ACTIVITY:
Please retype every entry as written, and keep the pictures out.

□ □ □ □ □ □ □

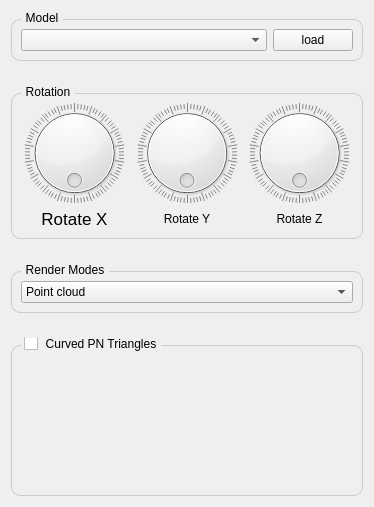
First picture: the form in code/pnt/view/ui/sidebar.ui, repository lauraBaakman/Advanced-Computer-Graphics, before the edit.
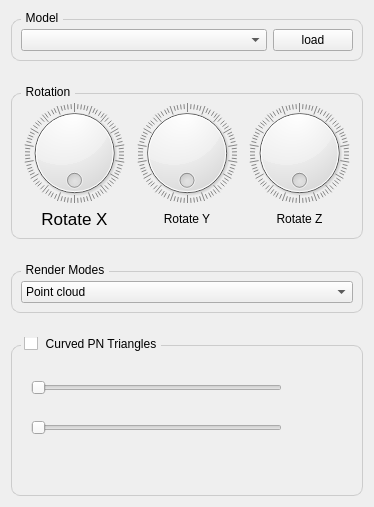
Second picture: the form after the edit.

Commit message: Float sliders

```diff
--- a/code/pnt/view/ui/sidebar.ui
+++ b/code/pnt/view/ui/sidebar.ui
@@ -300,6 +300,47 @@
      <property name="checked">
       <bool>false</bool>
      </property>
+     <widget class="QSlider" name="horizontalSlider">
+      <property name="geometry">
+       <rect>
+        <x>20</x>
+        <y>40</y>
+        <width>251</width>
+        <height>22</height>
+       </rect>
+      </property>
+      <property name="minimum">
+       <number>1</number>
+      </property>
+      <property name="maximum">
+       <number>24</number>
+      </property>
+      <property name="singleStep">
+       <number>1</number>
+      </property>
+      <property name="orientation">
+       <enum>Qt::Horizontal</enum>
+      </property>
+     </widget>
+     <widget class="QSlider" name="horizontalSlider_2">
+      <property name="geometry">
+       <rect>
+        <x>20</x>
+        <y>80</y>
+        <width>251</width>
+        <height>22</height>
+       </rect>
+      </property>
+      <property name="minimum">
+       <number>1</number>
+      </property>
+      <property name="maximum">
+       <number>25</number>
+      </property>
+      <property name="orientation">
+       <enum>Qt::Horizontal</enum>
+      </property>
+     </widget>
     </widget>
    </item>
   </layout>
```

□ □ □ □ □ □ □

REPLY TO THE TASK:
First picture: the form in code/pnt/view/ui/sidebar.ui, repository lauraBaakman/Advanced-Computer-Graphics, before the edit.
Second picture: the form after the edit.

Commit message: Float sliders

```diff
--- a/code/pnt/view/ui/sidebar.ui
+++ b/code/pnt/view/ui/sidebar.ui
@@ -300,6 +300,47 @@
      <property name="checked">
       <bool>false</bool>
      </property>
+     <widget class="QSlider" name="horizontalSlider">
+      <property name="geometry">
+       <rect>
+        <x>20</x>
+        <y>40</y>
+        <width>251</width>
+        <height>22</height>
+       </rect>
+      </property>
+      <property name="minimum">
+       <number>1</number>
+      </property>
+      <property name="maximum">
+       <number>24</number>
+      </property>
+      <property name="singleStep">
+       <number>1</number>
+      </property>
+      <property name="orientation">
+       <enum>Qt::Horizontal</enum>
+      </property>
+     </widget>
+     <widget class="QSlider" name="horizontalSlider_2">
+      <property name="geometry">
+       <rect>
+        <x>20</x>
+        <y>80</y>
+        <width>251</width>
+        <height>22</height>
+       </rect>
+      </property>
+      <property name="minimum">
+       <number>1</number>
+      </property>
+      <property name="maximum">
+       <number>25</number>
+      </property>
+      <property name="orientation">
+       <enum>Qt::Horizontal</enum>
+      </property>
+     </widget>
     </widget>
    </item>
   </layout>
```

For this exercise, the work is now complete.